* **Given data**
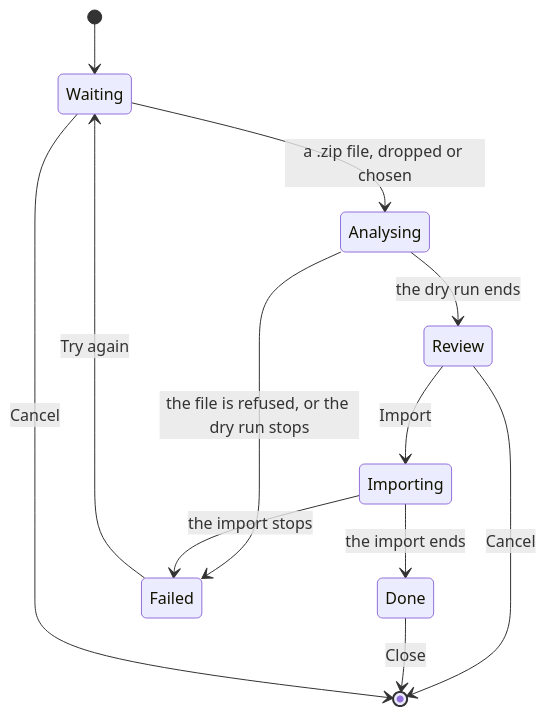
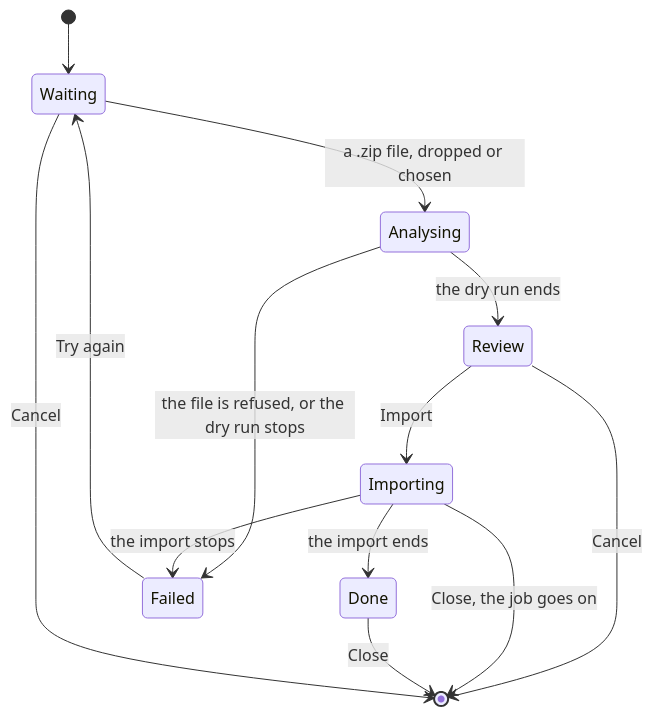
Before and after one commit to Jahia/formidable: the second of 3 diagrams in docs/architecture/forms-import.md, drawn with Mermaid. The commit also changed other lines of this file, not shown here.

First line of the commit message:
docs: the Forms import keys a form by its results node too, saves only what Forms saved, and keeps a job's report until it is read

````diff
--- a/docs/architecture/forms-import.md
+++ b/docs/architecture/forms-import.md
@@ -428,14 +433,15 @@
 ```mermaid
 stateDiagram-v2
     [*] --> Waiting
     Waiting --> Analysing: a .zip file, dropped or chosen
     Analysing --> Review: the dry run ends
     Review --> Importing: Import
     Review --> [*]: Cancel
     Importing --> Done: the import ends
+    Importing --> [*]: Close, the job goes on
     Analysing --> Failed: the file is refused, or the dry run stops
     Importing --> Failed: the import stops
     Failed --> Waiting: Try again
     Done --> [*]: Close
     Waiting --> [*]: Cancel
 ```
````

* **About this task**
Extract all lines from the material above that include the word "Importing".

* **Output**
     Review --> Importing: Import
     Importing --> Done: the import ends
+    Importing --> [*]: Close, the job goes on
     Importing --> Failed: the import stops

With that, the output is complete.